to Gallery of Frogs of the World
7" x 7"
-- the foam-nesting frogs
Around seven genera of Asian and
African frog species belong to this family, which is considered
a subfamily of the Ranidae by some. The typical breeding mode
is the construction of foam "nests" situated above
water. The Madagascan genera Boophis and Aglyptodactylus
lay their eggs directly in water. Some members of the Asian genus
Rhacophorus have long, fully webbed toes, with which they
can glide from one tree to the next.
Blue-Legged Tree Frog (Rhacophorus
A common species
acoss most of southeast Asia, the three-inch long blue-legged
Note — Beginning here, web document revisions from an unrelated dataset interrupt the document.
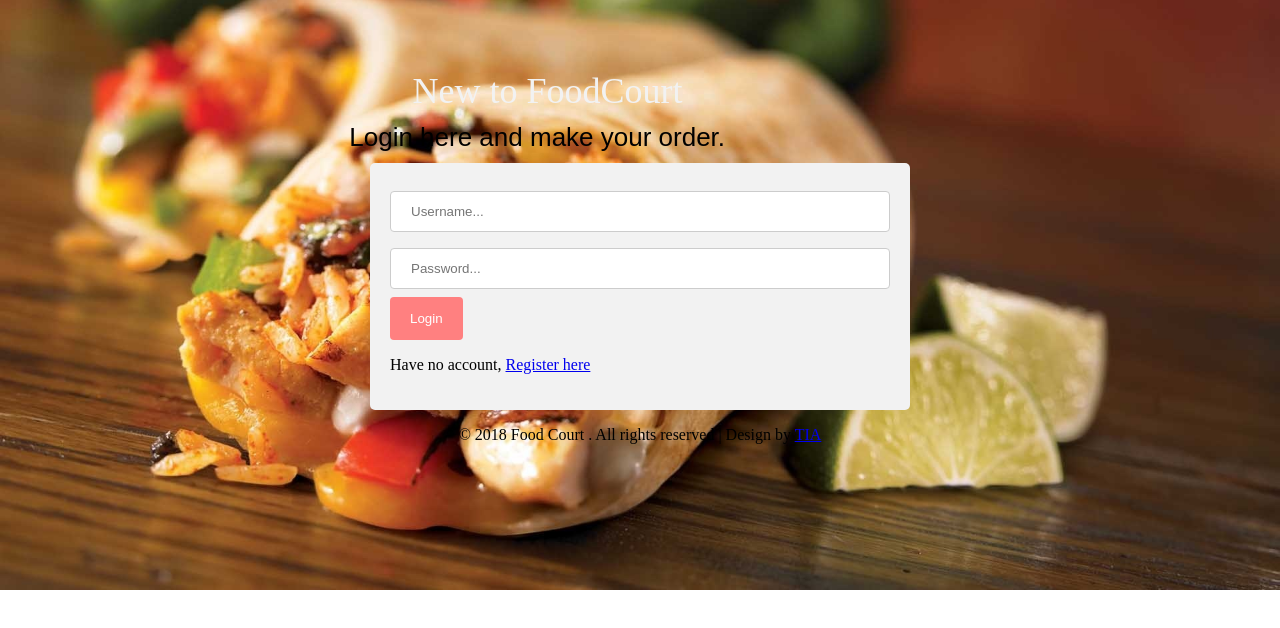
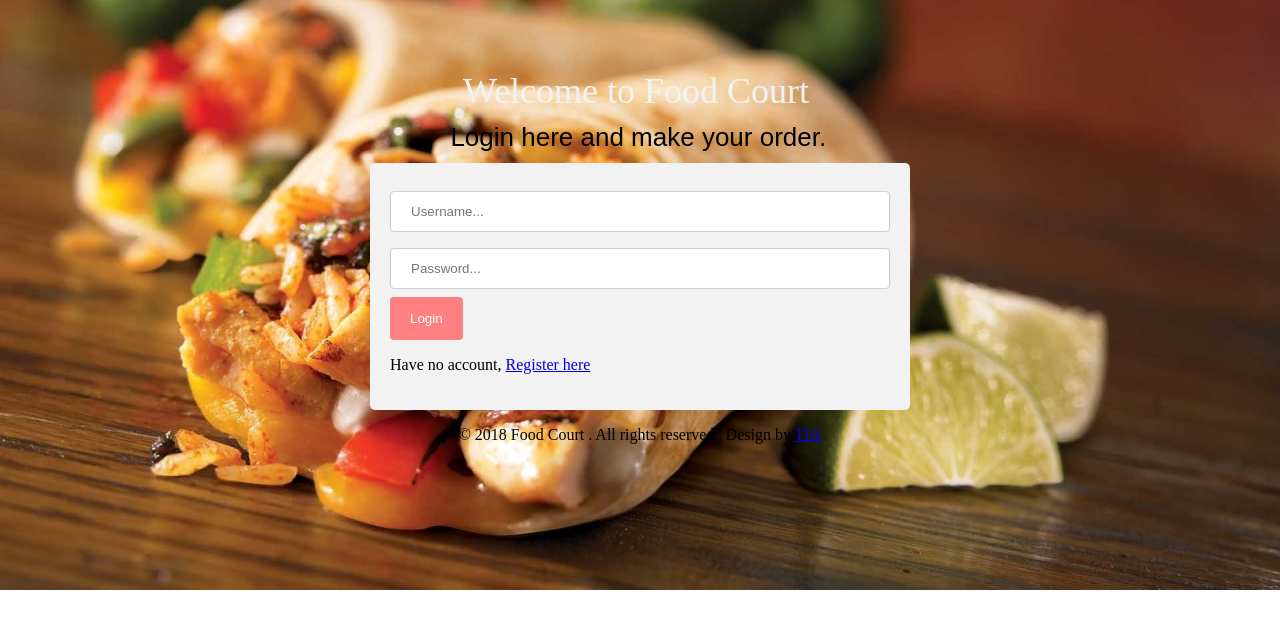
Before and after one commit to araaliFarooq/book_a_meal_staging, a plain HTML site: page UI/login_register.html in a window 1280 px wide. Drawn offline with nearby package versions, Linux system fonts and the light colour scheme.

Commit message:
Fix text alignment

```diff
--- a/UI/login_register.html
+++ b/UI/login_register.html
@@ -12,8 +12,8 @@
 <body>
 
     <div class="heading">
-        <h1> New to FoodCourt</h1>
-        <h3>Login here and make your order.</h3>
+        <h1 style="padding-left: 36%"> Welcome to Food Court</h1>
+        <h3 style="padding-left: 35%">Login here and make your order.</h3>
     </div>
     <div class="main">
         <form action="make_order.html">
```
tree frog occurs in a variety of habitats and is often encountered
in cities where it can be observed feeding on insects attracted
by electric lights. Very much aboreal in habits, this frog is
a typical member of its family and breeds in the standard fashion,
the male and female using their arms to whip their spawn into
a merangue-like "nest" which they position over water.
In urban situations, a man-made water supply is often used. This
foam nesting behavior is shared by a number of unrelated groups,
and serves to keep the eggs from being vulnerable to egg-eating